Task statement: Which lines below hold the word "stil"? Report each one.

Data for the task:

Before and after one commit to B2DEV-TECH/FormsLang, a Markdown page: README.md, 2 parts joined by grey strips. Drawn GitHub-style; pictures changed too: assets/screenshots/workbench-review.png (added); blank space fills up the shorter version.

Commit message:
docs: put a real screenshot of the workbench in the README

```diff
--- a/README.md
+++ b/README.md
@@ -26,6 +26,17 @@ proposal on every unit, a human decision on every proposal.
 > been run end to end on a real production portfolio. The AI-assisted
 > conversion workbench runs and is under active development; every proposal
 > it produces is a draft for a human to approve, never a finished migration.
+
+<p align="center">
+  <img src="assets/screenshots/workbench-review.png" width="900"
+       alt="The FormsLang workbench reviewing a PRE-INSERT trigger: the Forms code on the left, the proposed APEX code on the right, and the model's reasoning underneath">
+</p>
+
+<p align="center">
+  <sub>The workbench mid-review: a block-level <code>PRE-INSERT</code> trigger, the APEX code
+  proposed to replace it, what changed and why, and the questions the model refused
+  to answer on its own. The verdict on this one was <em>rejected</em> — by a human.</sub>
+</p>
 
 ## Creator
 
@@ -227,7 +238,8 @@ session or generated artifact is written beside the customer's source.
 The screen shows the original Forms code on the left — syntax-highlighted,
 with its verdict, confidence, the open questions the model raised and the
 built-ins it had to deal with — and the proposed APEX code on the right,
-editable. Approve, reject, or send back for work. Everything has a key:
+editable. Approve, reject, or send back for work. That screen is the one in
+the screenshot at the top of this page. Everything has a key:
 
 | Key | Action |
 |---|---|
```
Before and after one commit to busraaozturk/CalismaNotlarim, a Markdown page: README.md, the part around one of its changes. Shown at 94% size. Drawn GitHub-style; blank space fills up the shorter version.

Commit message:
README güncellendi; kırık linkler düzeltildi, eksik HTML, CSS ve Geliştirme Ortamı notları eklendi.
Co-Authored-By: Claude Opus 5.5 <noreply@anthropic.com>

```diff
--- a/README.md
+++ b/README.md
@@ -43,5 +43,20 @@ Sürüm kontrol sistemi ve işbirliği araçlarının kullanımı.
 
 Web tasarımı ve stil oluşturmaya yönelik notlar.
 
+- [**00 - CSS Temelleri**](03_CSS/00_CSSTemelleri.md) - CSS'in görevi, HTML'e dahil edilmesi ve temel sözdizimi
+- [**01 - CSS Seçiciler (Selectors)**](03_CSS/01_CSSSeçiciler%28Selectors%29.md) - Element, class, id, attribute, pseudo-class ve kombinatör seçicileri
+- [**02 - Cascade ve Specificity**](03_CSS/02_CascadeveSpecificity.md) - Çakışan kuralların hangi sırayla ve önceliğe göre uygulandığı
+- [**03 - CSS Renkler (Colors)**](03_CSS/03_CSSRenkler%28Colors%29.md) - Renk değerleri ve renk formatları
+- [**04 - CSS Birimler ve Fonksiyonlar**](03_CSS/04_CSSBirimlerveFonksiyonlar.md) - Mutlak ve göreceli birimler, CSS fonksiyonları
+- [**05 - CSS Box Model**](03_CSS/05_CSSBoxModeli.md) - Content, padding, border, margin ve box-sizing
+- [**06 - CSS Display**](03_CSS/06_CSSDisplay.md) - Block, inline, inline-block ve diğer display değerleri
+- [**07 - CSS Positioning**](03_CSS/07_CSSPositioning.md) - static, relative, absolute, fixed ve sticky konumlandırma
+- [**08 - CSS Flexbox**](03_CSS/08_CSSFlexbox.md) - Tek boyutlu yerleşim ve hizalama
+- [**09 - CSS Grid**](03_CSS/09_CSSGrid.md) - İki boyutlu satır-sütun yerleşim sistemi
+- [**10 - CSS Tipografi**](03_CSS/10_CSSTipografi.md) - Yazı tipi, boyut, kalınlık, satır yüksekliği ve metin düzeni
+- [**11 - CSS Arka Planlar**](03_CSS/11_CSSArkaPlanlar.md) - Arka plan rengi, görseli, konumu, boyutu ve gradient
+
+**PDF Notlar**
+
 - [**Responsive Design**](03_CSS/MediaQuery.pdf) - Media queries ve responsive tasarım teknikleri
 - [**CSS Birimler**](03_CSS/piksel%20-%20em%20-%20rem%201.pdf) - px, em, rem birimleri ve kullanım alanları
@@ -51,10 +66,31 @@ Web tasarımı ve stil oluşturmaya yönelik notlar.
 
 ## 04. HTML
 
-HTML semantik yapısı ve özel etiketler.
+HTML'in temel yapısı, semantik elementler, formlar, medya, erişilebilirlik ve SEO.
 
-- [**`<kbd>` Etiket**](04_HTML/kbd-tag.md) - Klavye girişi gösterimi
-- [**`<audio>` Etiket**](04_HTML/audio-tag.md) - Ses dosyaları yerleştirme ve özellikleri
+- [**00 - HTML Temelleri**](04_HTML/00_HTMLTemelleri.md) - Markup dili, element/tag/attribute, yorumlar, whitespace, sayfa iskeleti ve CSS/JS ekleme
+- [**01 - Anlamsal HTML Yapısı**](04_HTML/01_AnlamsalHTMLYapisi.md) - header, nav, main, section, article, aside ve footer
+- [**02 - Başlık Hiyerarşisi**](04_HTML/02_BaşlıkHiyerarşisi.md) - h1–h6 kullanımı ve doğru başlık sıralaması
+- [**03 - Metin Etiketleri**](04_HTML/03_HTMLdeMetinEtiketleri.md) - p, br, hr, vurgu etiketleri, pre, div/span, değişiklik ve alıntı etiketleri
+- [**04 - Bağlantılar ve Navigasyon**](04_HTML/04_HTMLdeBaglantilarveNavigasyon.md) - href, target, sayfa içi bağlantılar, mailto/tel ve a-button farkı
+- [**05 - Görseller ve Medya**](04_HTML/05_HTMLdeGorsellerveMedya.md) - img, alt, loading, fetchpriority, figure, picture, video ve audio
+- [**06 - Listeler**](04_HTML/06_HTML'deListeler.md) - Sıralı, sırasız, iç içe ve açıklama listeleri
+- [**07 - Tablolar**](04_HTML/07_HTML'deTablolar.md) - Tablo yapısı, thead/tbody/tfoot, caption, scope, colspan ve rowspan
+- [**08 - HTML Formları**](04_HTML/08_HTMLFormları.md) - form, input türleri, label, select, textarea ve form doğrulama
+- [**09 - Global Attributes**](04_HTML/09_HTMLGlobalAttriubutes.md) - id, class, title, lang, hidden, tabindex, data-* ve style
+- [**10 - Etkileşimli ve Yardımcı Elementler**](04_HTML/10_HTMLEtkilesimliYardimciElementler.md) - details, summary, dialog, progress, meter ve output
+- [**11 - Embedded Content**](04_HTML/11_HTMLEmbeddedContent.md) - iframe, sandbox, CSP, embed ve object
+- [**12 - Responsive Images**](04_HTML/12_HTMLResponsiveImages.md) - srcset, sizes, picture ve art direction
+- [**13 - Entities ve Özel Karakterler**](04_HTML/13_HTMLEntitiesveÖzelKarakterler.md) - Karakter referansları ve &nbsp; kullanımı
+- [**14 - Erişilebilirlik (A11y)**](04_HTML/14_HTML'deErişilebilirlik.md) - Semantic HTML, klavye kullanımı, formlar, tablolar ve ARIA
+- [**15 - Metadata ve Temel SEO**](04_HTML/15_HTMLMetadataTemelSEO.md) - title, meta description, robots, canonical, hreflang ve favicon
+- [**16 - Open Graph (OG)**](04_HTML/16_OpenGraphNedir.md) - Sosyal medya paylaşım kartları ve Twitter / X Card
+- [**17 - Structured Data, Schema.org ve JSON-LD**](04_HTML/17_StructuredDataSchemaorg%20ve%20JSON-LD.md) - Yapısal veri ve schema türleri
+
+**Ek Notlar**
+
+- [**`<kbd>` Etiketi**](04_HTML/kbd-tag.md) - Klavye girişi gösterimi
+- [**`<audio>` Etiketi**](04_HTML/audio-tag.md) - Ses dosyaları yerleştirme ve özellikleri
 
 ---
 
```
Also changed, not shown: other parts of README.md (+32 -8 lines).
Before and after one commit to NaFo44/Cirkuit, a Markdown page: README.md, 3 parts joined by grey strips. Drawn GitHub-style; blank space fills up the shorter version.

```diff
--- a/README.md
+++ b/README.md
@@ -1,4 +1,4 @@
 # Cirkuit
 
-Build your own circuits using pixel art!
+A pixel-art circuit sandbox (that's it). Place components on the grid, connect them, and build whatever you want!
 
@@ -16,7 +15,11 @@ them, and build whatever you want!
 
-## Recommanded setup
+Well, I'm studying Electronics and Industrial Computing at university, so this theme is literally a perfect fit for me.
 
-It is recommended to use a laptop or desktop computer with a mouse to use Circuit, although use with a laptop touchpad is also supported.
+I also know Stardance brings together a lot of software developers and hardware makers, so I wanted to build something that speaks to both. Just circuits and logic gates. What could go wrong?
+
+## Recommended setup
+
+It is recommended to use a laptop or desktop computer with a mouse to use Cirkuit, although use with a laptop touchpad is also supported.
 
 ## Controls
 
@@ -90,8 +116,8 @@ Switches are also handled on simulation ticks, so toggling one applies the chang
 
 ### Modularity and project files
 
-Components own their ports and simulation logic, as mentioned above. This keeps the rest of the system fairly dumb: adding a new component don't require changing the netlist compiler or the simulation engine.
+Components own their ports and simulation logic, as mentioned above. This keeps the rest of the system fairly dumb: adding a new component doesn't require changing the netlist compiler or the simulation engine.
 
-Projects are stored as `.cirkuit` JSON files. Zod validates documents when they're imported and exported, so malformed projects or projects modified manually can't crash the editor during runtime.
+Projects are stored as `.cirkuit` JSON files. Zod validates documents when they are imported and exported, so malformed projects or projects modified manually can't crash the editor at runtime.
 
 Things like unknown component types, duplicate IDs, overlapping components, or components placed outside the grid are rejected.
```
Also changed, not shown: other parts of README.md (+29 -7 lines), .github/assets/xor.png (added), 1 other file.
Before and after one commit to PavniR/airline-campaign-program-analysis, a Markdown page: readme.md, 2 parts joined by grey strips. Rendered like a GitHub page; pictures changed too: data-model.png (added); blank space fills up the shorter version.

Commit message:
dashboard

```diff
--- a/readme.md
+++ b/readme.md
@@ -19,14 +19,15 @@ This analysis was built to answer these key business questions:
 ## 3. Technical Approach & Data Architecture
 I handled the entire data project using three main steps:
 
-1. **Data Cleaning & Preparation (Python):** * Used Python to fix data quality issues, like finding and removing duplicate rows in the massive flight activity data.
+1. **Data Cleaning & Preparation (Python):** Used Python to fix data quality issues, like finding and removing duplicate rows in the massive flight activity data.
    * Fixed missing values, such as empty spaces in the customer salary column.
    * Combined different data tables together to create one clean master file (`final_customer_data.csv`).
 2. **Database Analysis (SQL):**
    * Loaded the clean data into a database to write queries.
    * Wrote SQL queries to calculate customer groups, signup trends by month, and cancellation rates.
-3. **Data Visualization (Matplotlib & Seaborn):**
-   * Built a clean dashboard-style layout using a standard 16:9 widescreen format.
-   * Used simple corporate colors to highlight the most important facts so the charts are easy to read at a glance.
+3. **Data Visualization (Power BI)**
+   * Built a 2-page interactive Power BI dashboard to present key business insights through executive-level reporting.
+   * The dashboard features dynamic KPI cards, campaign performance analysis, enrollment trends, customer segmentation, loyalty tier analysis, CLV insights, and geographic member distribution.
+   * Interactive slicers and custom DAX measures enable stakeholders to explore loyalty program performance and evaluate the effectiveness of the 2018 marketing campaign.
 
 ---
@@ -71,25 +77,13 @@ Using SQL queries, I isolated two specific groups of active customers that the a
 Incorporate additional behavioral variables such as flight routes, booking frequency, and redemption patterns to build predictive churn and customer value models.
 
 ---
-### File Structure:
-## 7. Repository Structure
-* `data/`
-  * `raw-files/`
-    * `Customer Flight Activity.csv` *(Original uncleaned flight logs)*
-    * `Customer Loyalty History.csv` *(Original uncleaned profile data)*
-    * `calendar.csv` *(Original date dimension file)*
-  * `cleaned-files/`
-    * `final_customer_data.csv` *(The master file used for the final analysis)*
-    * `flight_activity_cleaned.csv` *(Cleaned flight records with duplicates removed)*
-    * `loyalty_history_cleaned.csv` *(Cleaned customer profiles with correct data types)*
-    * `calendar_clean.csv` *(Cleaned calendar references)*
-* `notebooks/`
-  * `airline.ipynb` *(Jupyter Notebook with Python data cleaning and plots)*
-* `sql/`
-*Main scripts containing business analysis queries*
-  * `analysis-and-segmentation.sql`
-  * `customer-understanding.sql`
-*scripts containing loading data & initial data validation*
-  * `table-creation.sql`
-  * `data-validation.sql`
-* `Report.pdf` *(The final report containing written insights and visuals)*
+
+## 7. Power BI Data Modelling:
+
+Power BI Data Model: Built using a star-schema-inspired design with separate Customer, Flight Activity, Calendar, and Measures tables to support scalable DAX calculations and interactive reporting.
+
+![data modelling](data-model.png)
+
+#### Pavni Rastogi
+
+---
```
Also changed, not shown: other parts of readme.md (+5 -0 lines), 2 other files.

Solution:
 Web tasarımı ve stil oluşturmaya yönelik notlar.
@@ -51,10 +66,31 @@ Web tasarımı ve stil oluşturmaya yönelik notlar.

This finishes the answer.